Ephraem's fame justly rests on hundreds of exquisite poetic hymns that interpret, defend, and celebrate the basic mysteries of the Christian faith: creation, incarnation, redemption, Christ, the Holy Spirit, Mary, the church, sacraments, and the kingdom of God. They are preserved in individual collections under such titles as Hymns on Faith, Hymns against Heresies, Hymns on the Crucifixion, Hymns on Paradise, and Hymns on the Church. Acknowledged as jewels of Semitic poetry, these hymns reflect Ephraem's superb talents in their diverse symmetrical forms, cascades of imagery, breathtaking parallelisms, and artistic wordplays, all extremely difficult to render in English. Although many are composed of multiple stanzas accompanied by refrains, others are cast in the form of dramatic disputations, for example, between Death and Christ or Death and Satan, a style with Mesopotamian precedents.

Although Ephraem used traditional Christian themes and known Semitic literary forms, his originality and freshness are striking. Some examples may indicate why he is hailed as one of the world's greatest religious poets. In one hymn to Christ, translated by Robert Murray in Eastern Churches Review 3 (1970), Ephraem vividly associates images of the Holy Spirit's descent on Mary, Jesus' baptism, Christian baptism, and the Eucharist:

See, Fire and Spirit in the womb that bore You!
See, Fire and Spirit in the river where you were baptized! Fire and Spirit in our Baptism;
in the Bread and the Cup, Fire and Holy Spirit!

In another incarnational hymn, Ephraem fashions extended imagery of Christ as the pearl. This hymn plays on the words amoda ("diver") and amida ("baptized"). The pearl is found by plunging into the water, but it must be pierced (a reference to Christ's suffering) before it can be set in its place of honor.

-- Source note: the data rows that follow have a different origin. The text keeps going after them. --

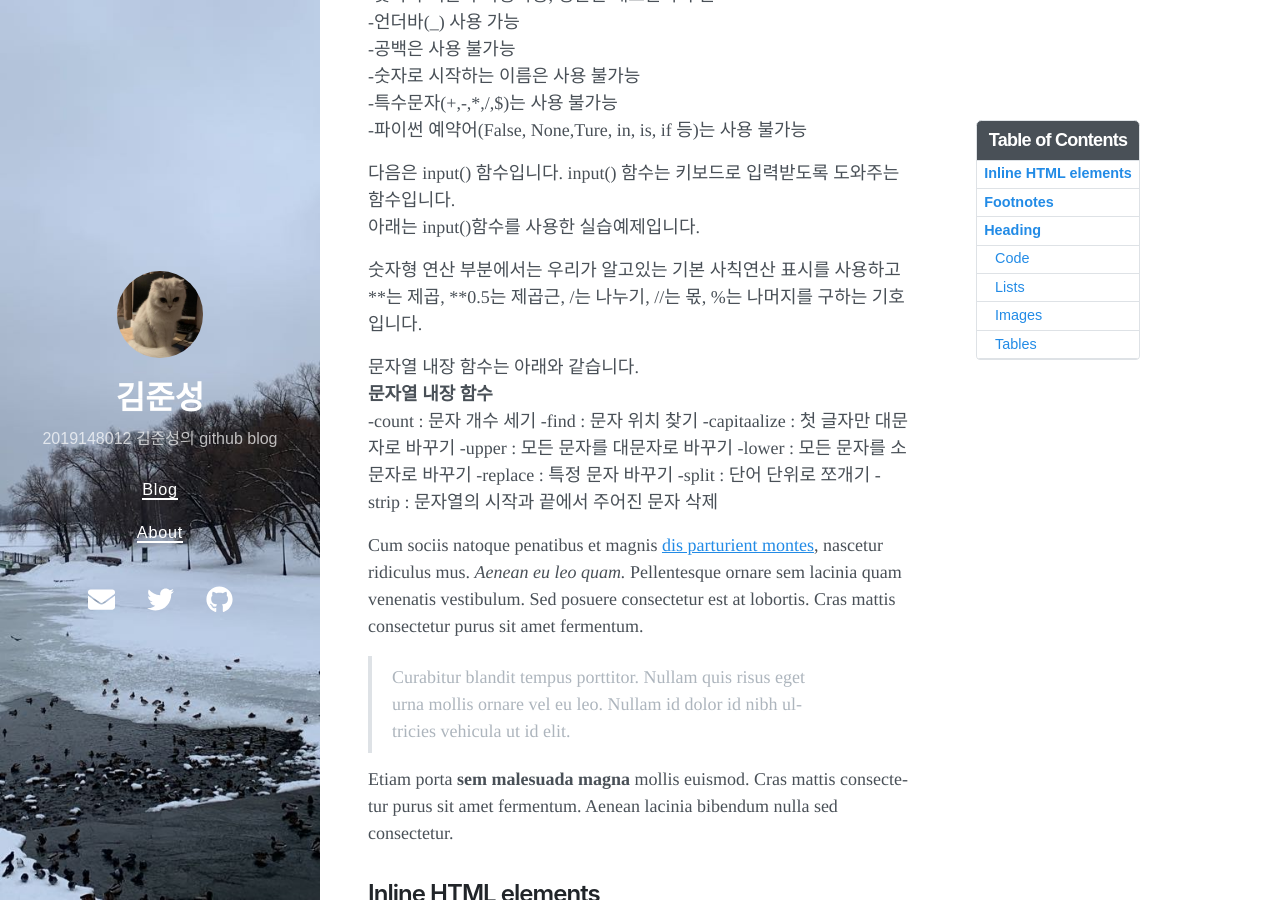
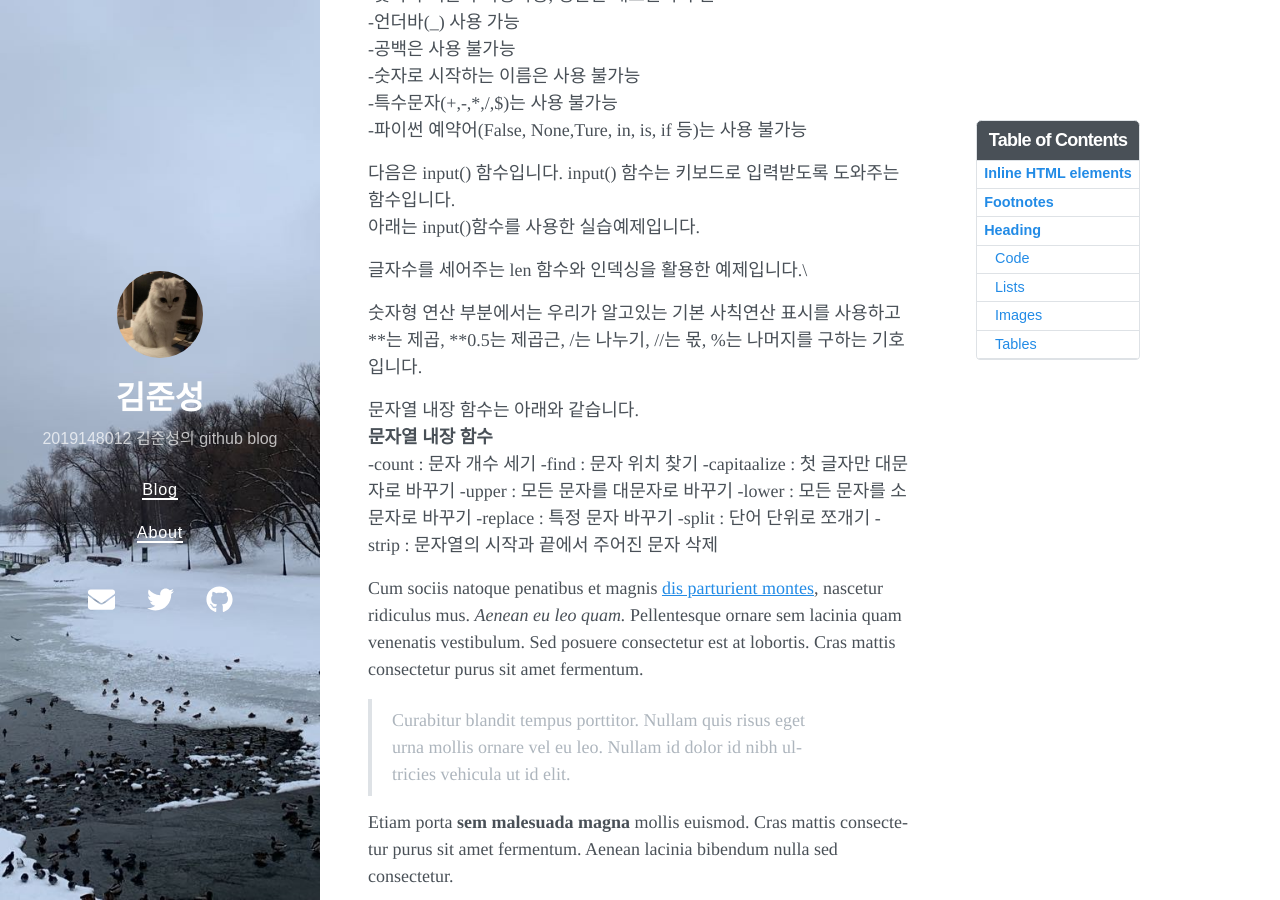
Before and after one commit to j-s-eee/j-s-eee, a Jekyll site: the page built from _posts/2020-09-29-welcome-to-not-pure-poole.md, in a window 1280 px wide and 900 px high, scrolled down 386 px. Built offline with Jekyll 4.4.1, drawn with Linux system fonts in a browser that asks for light colours; nearby versions of some CDN libraries.

Commit message:
Update 2020-09-29-welcome-to-not-pure-poole.md

```diff
--- a/_posts/2020-09-29-welcome-to-not-pure-poole.md
+++ b/_posts/2020-09-29-welcome-to-not-pure-poole.md
@@ -22,6 +22,7 @@ toc:  true
 다음은 input() 함수입니다. input() 함수는 키보드로 입력받도록 도와주는 함수입니다.\
 아래는 input()함수를 사용한 실습예제입니다.
 
+글자수를 세어주는 len 함수와 인덱싱을 활용한 예제입니다.\
 
 
 숫자형 연산 부분에서는 우리가 알고있는 기본 사칙연산 표시를 사용하고\
@@ -37,6 +38,9 @@ toc:  true
  -replace : 특정 문자 바꾸기
  -split : 단어 단위로 쪼개기
  -strip : 문자열의 시작과 끝에서 주어진 문자 삭제
+
+
+
 
 
 
```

The form of the dramatic disputation is exemplified by several hymns on Christ's descent into hell that celebrate his cosmic victory over Death. In one such hymn, Death addresses Christ on the cross, challenging and taunting him in his apparent weakness. Then Jesus signals his own death with a loud cry ("Our Lord's voice rang out thunderously in Sheol"), and angels of light illumine the darkness of hell. Seized by terrible fear, Death repents of its prideful words, confesses Jesus as king, and submissively hands over Adam as the first fruits of death with the words: "As first hostage I give you Adam's body. Ascend now and reign over all, and when I hear your trumpet call, with my own hands I will bring forth the dead at your coming" (Brock, 1983, p. 44). The hymn ends in a crescendo of praise to Christ that is typical of Ephraem's poetry.


The following sources and studies can be recommended for further reading. A systematic study of Ephraem's theology is yet to be written.

Beck, Edmund, ed. Corpus Scriptorum Christianorum Orientalium, Scriptores Syri. Louvain, 19551975. The standard editions of the hymns and homilies of Ephraem, with German translations, are available in different volumes in this series.

Brock, Sebastian, trans. The Harp of the Spirit. Studies Supplementary to Sobornost, no. 4. San Bernardino, Calif., 1983. The best collection of English translations of seventeen of Ephraem's hymns and the Homily on the Nativity.

Gwynn, John, ed. Selections from the Hymns and Homilies of Ephraim the Syrian. Select Library of Nicene and Post-Nicene Fathers, second series, vol. 8, pt. 2. Grand Rapids, Mich., 1969. English translations of the hymns on nativity, Epiphany, faith, and Nisibis, as well as of the homilies on the Lord, repentance, and the Sinful Woman.

Murray, Robert. Symbols of Church and Kingdom: A Study in Early Syriac Tradition. London, 1975. A pioneering exploration of sources and themes of early Syrian writers, especially Aphraates and Ephraem, dealing with Christ and the church.

Vööbus, Arthur. Literary, Critical and Historical Studies in Ephrem the Syrian. Uppsala, 1958. An analysis of the sources, life, thought, and role of Ephraem in the tradition of Syrian monasticism.

Theodore Stylianopoulos (1987)